Summary

Fall prevention is a key strategy for reducing osteoporotic fractures. We investigated the association between vitamin D receptor (VDR) polymorphisms and reported falls in postmenopausal women. Bsm1 polymorphisms were associated with falls, balance and muscle power measurements. These results may explain some of the excess fracture risk associated with VDR in some studies.

Introduction

Fall prevention is a key strategy for reducing osteoporotic fractures. It has been suggested that vitamin D supplementation may reduce the incidence of falls by reducing body sway and increasing muscle power. The vitamin D receptor gene is a well-studied candidate gene for osteoporosis. We investigated the association between VDR polymorphisms and reported falls in postmenopausal women.

Methods

Falls data were collected in two separate population cohorts. Five polymorphisms of the VDR gene were analysed (Cdx-2, Fok-1, BsmI, Taq1 and Apa1) in the Aberdeen Prospective Osteoporosis Screening Study (APOSS) cohort. Results found in APOSS were then validated in an independent cohort—the Osteoporosis and Ultrasound (OPUS) study (Bsm1 and Fok1 only), where muscle power and balance were also measured.

Results

Carriers of the ‘B’ allele (Bsm1) showed an increased risk for falls.
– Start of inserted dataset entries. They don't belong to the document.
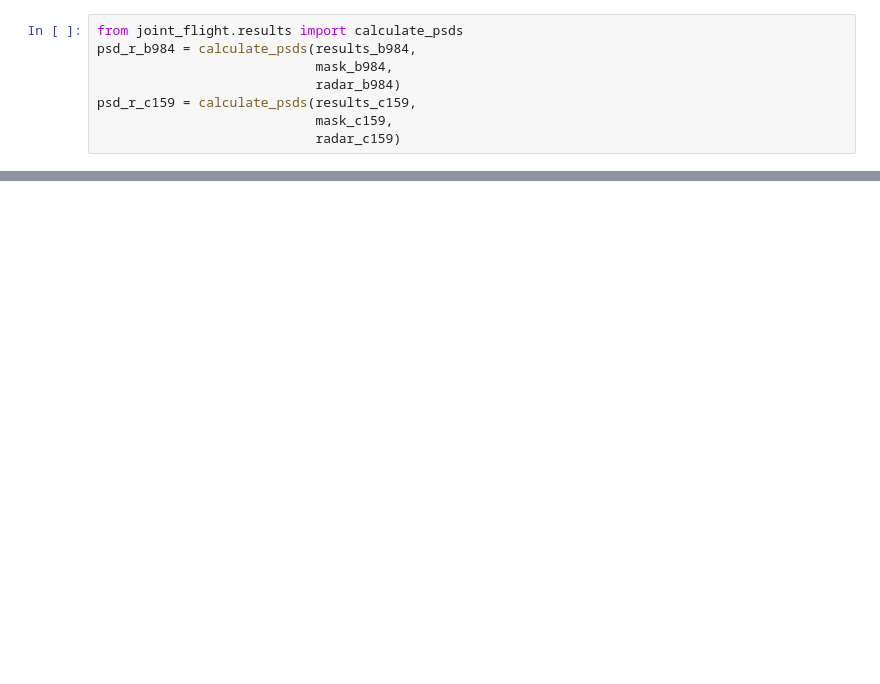
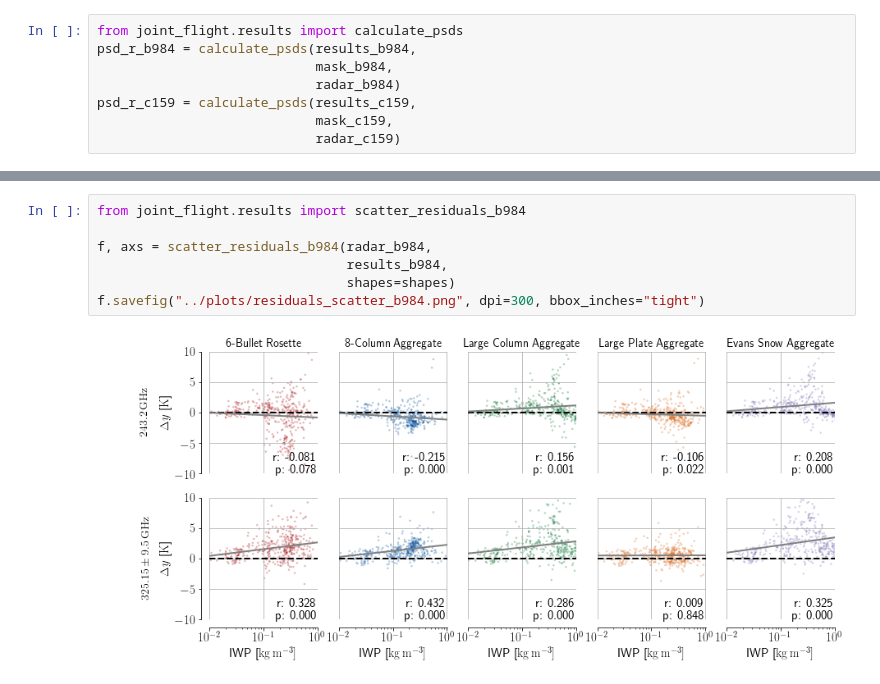
Before and after one commit to simonpf/ismar_combined, a Jupyter notebook: notebooks/results.ipynb, the cells around one changed output, grey strips where cells are left out. Drawn from its saved outputs; the diff is of its cells as text; blank space fills up the shorter version.

```diff
--- a/notebooks/results.ipynb
+++ b/notebooks/results.ipynb
@@ -481,0 +419,9 @@ f.savefig("../plots/residuals_scatter.png", dpi=300, bbox_inches="tight")
+# %%
+from joint_flight.results import scatter_residuals_b984
+
+f, axs = scatter_residuals_b984(radar_b984,
+                                results_b984,
+                                shapes=shapes)
+f.savefig("../plots/residuals_scatter_b984.png", dpi=300, bbox_inches="tight")
+# %% [output]
+[figure, added]
```
Also changed, not shown: parts of 18 cells of this notebook, 5 other files.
In APOSS, this was statistically significant for visit 3 multiple falls (p = 0.047) and for recurrent falls (p = 0.043). Similar results were found in OPUS for visit 1 falls (p = 0.025) and visit 1 multiple falls (p = 0.015). Bsm1 polymorphisms were also associated with balance and muscle power measurements.

Conclusions

In conclusion, these results demonstrate an association between the Bsm1 polymorphism and risk of falling that may explain some of the excess fracture risk associated with VDR in some studies.

Rebecca Barr, Helen Macdonald and Alison Stewart contributed equally to the study.